In James 5, the writer tells the Christian community to be patient until the coming of the Lord: "See how the farmer waits the precious fruit of the earth, being patient with it until it receives the early and late rains. You too must be patient. Make your hearts firm."
December 16, 2007
Isaiah 35:1-6a, 10
Third Sunday of Advent
The psalm points to the hope we have because it is hope in the Lord, "who made heaven and earth, the sea and all that is in them; who keeps faith forever, secures justice for the oppressed."

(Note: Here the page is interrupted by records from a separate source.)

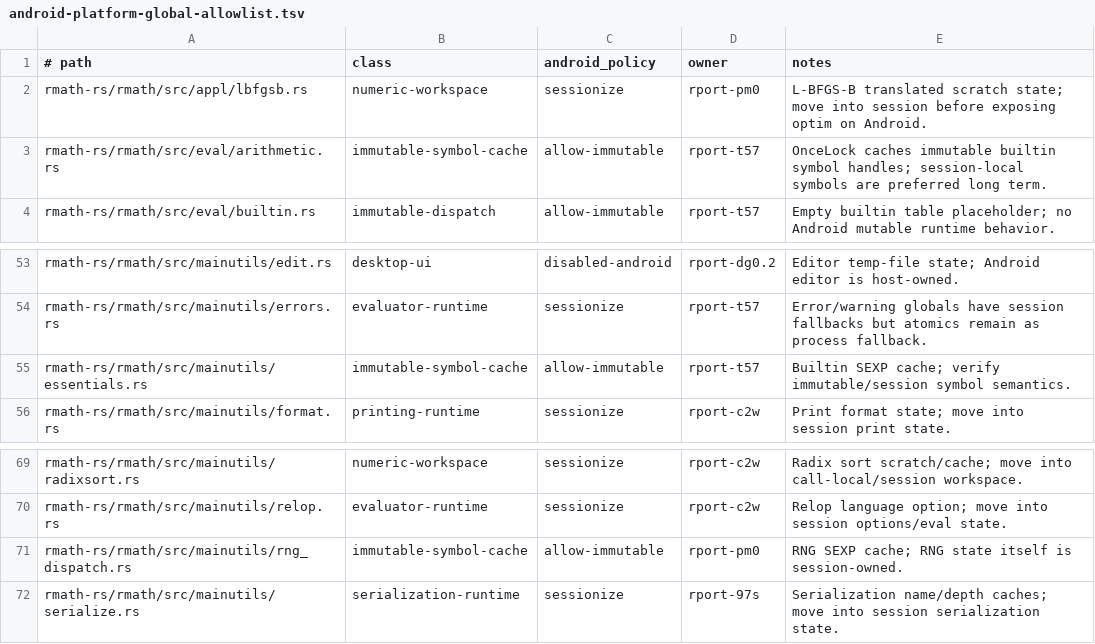
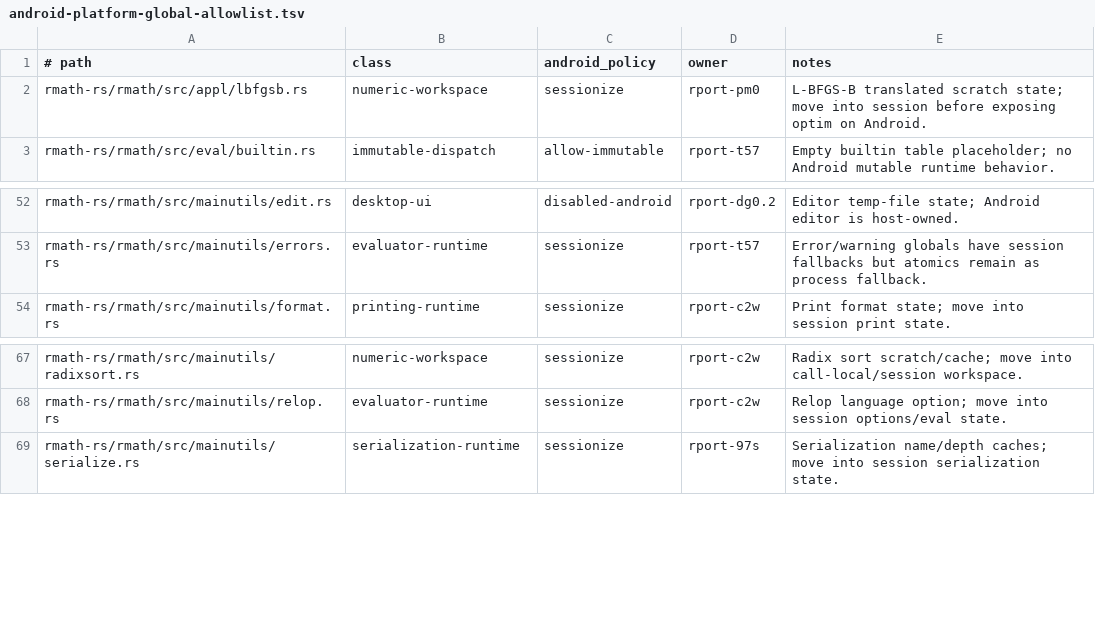
Before and after one commit to bernaferrari/R-rust, a TSV file: docs/android-platform-global-allowlist.tsv, drawn as a sheet; only a part is shown, gaps mark what is left out.

Commit message:
Make primitive registration session-owned

```diff
--- a/docs/android-platform-global-allowlist.tsv
+++ b/docs/android-platform-global-allowlist.tsv
@@ -2,3 +2,2 @@
 rmath-rs/rmath/src/appl/lbfgsb.rs	numeric-workspace	sessionize	rport-pm0	L-BFGS-B translated scratch state; move into session before exposing optim on Android.
-rmath-rs/rmath/src/eval/arithmetic.rs	immutable-symbol-cache	allow-immutable	rport-t57	OnceLock caches immutable builtin symbol handles; session-local symbols are preferred long term.
 rmath-rs/rmath/src/eval/builtin.rs	immutable-dispatch	allow-immutable	rport-t57	Empty builtin table placeholder; no Android mutable runtime behavior.
@@ -54,3 +53,2 @@ rmath-rs/rmath/src/mainutils/edit.rs	desktop-ui	disabled-android	rport-dg0.2	Edi
 rmath-rs/rmath/src/mainutils/errors.rs	evaluator-runtime	sessionize	rport-t57	Error/warning globals have session fallbacks but atomics remain as process fallback.
-rmath-rs/rmath/src/mainutils/essentials.rs	immutable-symbol-cache	allow-immutable	rport-t57	Builtin SEXP cache; verify immutable/session symbol semantics.
 rmath-rs/rmath/src/mainutils/format.rs	printing-runtime	sessionize	rport-c2w	Print format state; move into session print state.
@@ -70,3 +68,2 @@ rmath-rs/rmath/src/mainutils/radixsort.rs	numeric-workspace	sessionize	rport-c2w
 rmath-rs/rmath/src/mainutils/relop.rs	evaluator-runtime	sessionize	rport-c2w	Relop language option; move into session options/eval state.
-rmath-rs/rmath/src/mainutils/rng_dispatch.rs	immutable-symbol-cache	allow-immutable	rport-pm0	RNG SEXP cache; RNG state itself is session-owned.
 rmath-rs/rmath/src/mainutils/serialize.rs	serialization-runtime	sessionize	rport-97s	Serialization name/depth caches; move into session serialization state.
```
Also changed, not shown: 4 other files.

These really are Advent readings, aren't they? They are all about waiting, but waiting with hope and confidence in the One who holds the future, in the One who is coming.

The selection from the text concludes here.